- **WHAT YOU SHOULD DO**
Reproduce, character for character, the lines below from the first through the one with "The browser window". Leave pictures out.

- **MATERIAL FOR THE TASK**

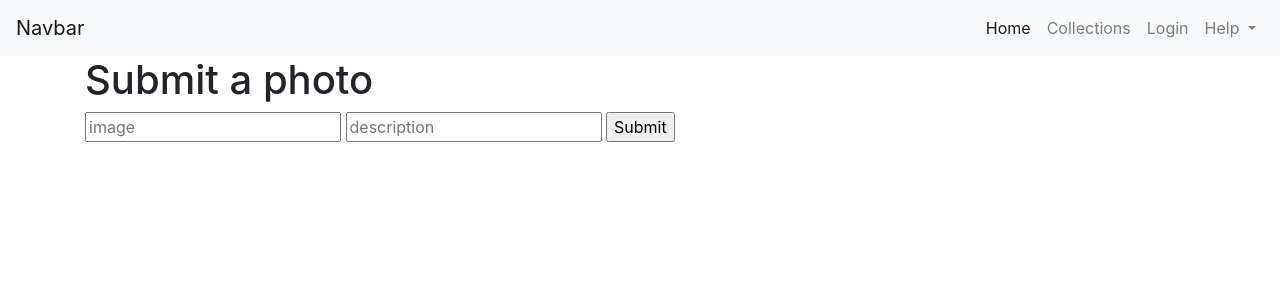
Repository: mtdagar/Art-Page-Project
Page: http://localhost/posts/new
The author's editor kept a record of every edit. The page is drawn from the files as they stood at one moment, then again after the next edit.
The browser window is 1280 px wide. The pictures show the whole page.
The page is served by the project's Node server (app.js).

Above is the page before.

### views/new.ejs
<% include ./partials/header %>

<div class="container form-group">
    <h1 class="heading">Submit a photo</h1>

    <form action="/posts" method="POST">
        <input type="text" name="post[image]" placeholder="image">
        <input type="text" name="post[description]" placeholder="description">
        <input type="submit">
    </form>
</div>

<% include ./partials/footer %>

### views/partials/header.ejs
<html>
    <head>
        <title>Art Page</title>
        <!-- Bootstrap CDN -->
        <link rel="stylesheet" href="https://stackpath.bootstrapcdn.com/bootstrap/4.1.3/css/bootstrap.min.css" integrity="sha384-MCw98/SFnGE8fJT3GXwEOngsV7Zt27NXFoaoApmYm81iuXoPkFOJwJ8ERdknLPMO" crossorigin="anonymous">

    </head>

    <body>

        <!-- Bootstrap dependencies -->
        <script src="https://code.jquery.com/jquery-3.3.1.slim.min.js" integrity="sha384-q8i/X+965DzO0rT7abK41JStQIAqVgRVzpbzo5smXKp4YfRvH+8abtTE1Pi6jizo" crossorigin="anonymous"></script>
        <script src="https://cdnjs.cloudflare.com/ajax/libs/popper.js/1.14.3/umd/popper.min.js" integrity="sha384-ZMP7rVo3mIykV+2+9J3UJ46jBk0WLaUAdn689aCwoqbBJiSnjAK/l8WvCWPIPm49" crossorigin="anonymous"></script>
        <script src="https://stackpath.bootstrapcdn.com/bootstrap/4.1.3/js/bootstrap.min.js" integrity="sha384-ChfqqxuZUCnJSK3+MXmPNIyE6ZbWh2IMqE241rYiqJxyMiZ6OW/JmZQ5stwEULTy" crossorigin="anonymous"></script>


        <!-- Navbar -->
        <nav class="navbar navbar-expand-lg navbar-light bg-light">
          <a class="navbar-brand" href="#">Navbar</a>
          <button class="navbar-toggler" type="button" data-toggle="collapse" data-target="#navbarNavDropdown" aria-controls="navbarNavDropdown" aria-expanded="false" aria-label="Toggle navigation">
            <span class="navbar-toggler-icon"></span>
          </button>
          <div class="collapse navbar-collapse" id="navbarNavDropdown">
            <ul class="navbar-nav ml-auto">
              <li class="nav-item active">
                <a class="nav-link" href="#">Home <span class="sr-only">(current)</span></a>
              </li>
              <li class="nav-item">
                <a class="nav-link" href="#">Collections</a>
              </li>
              <li class="nav-item">
                <a class="nav-link" href="#">Login</a>
              </li>
              <li class="nav-item dropdown">
                <a class="nav-link dropdown-toggle" href="#" id="navbarDropdownMenuLink" role="button" data-toggle="dropdown" aria-haspopup="true" aria-expanded="false">
                  Help
                </a>
                <div class="dropdown-menu dropdown-menu-right" aria-labelledby="navbarDropdownMenuLink" >
                  <a class="dropdown-item" href="#">About us</a>
                  <a class="dropdown-item" href="#">Contact us</a>
                  <a class="dropdown-item" href="#">Something else</a>
                </div>
              </li>
            </ul>
          </div>
        </nav>

### app.js
var bodyParser  = require("body-parser"),
    mongoose    = require("mongoose"),
    express     = require("express"),
    app         = express();



//APP CONFIG
mongoose.connect("mongodb://localhost/art_page_project", { useNewUrlParser: true });
app.set("view engine", "ejs");
//app.use(express.static("public"));
app.use('/static', express.static('public'))
app.use(bodyParser.urlencoded({extended: true}));



//MONGOOSE/MODEL CONFIG
var postSchema = new mongoose.Schema({
    image: String,
    description: String,
    created: {type: Date, default: Date.now}
});

var Post = mongoose.model("Post", postSchema);

/**
Post.create({
    image: "https://images.unsplash.com/photo-1540057091285-cea1a54ecbc8?ixlib=rb-0.3.5&ixid=eyJhcHBfaWQiOjEyMDd9&s=a3331b8e5f637b077435a047d79a2058&auto=format&fit=crop&w=500&q=60",
    description: "Hazy days"
});
**/


//RESTFUL ROUTES
app.get("/", function(req, res) {
   res.redirect("/posts");
});


//INDEX ROUTE
app.get("/posts", function(req, res){
    Post.find({}, function(err, posts){
        if(err){
            console.log("error!");
        }else{
            res.render("index", {posts: posts});
        }
    });
});


//NEW ROUTE
app.get("/posts/new", function(req, res){
   res.render("new");
});


//CREATE ROUTE
app.post("/posts", function(req, res){
    Post.create(req.body.post, function(err, newPost){
        if(err){
            res.render("new");
            prompt("Error uploading your photo.\n" + err);
        }else{
            res.redirect("/posts");
        }
    });
});


app.listen(process.env.PORT, process.env.IP, function(){
    console.log("SERVER STARTED!");
})

Loaded but not shown: views/partials/footer.ejs (common file)

After the next edit:
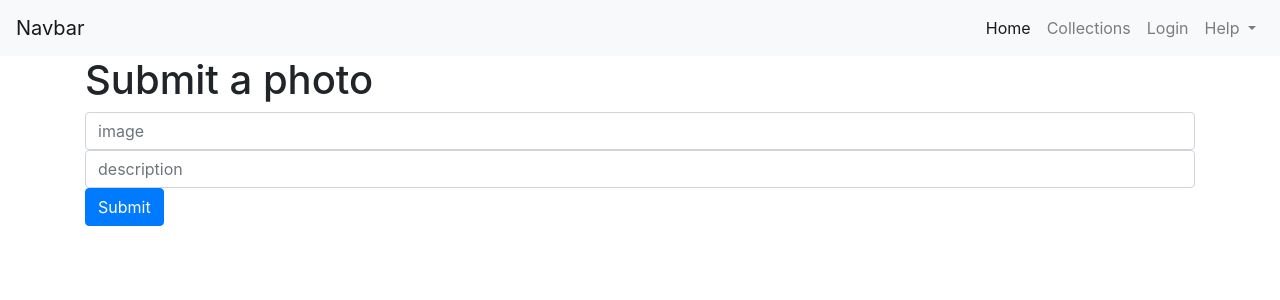
The edit:
--- a/views/new.ejs
+++ b/views/new.ejs
@@ -4,9 +4,9 @@
     <h1 class="heading">Submit a photo</h1>
 
     <form action="/posts" method="POST">
-        <input type="text" name="post[image]" placeholder="image">
-        <input type="text" name="post[description]" placeholder="description">
-        <input type="submit">
+        <input type="text" class="form-control" name="post[image]" placeholder="image">
+        <input type="text" class="form-control" name="post[description]" placeholder="description">
+        <input type="submit" class="btn btn-primary">
     </form>
 </div>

- **EXPECTED ANSWER**
Repository: mtdagar/Art-Page-Project
Page: http://localhost/posts/new
The author's editor kept a record of every edit. The page is drawn from the files as they stood at one moment, then again after the next edit.
The browser window is 1280 px wide. The pictures show the whole page.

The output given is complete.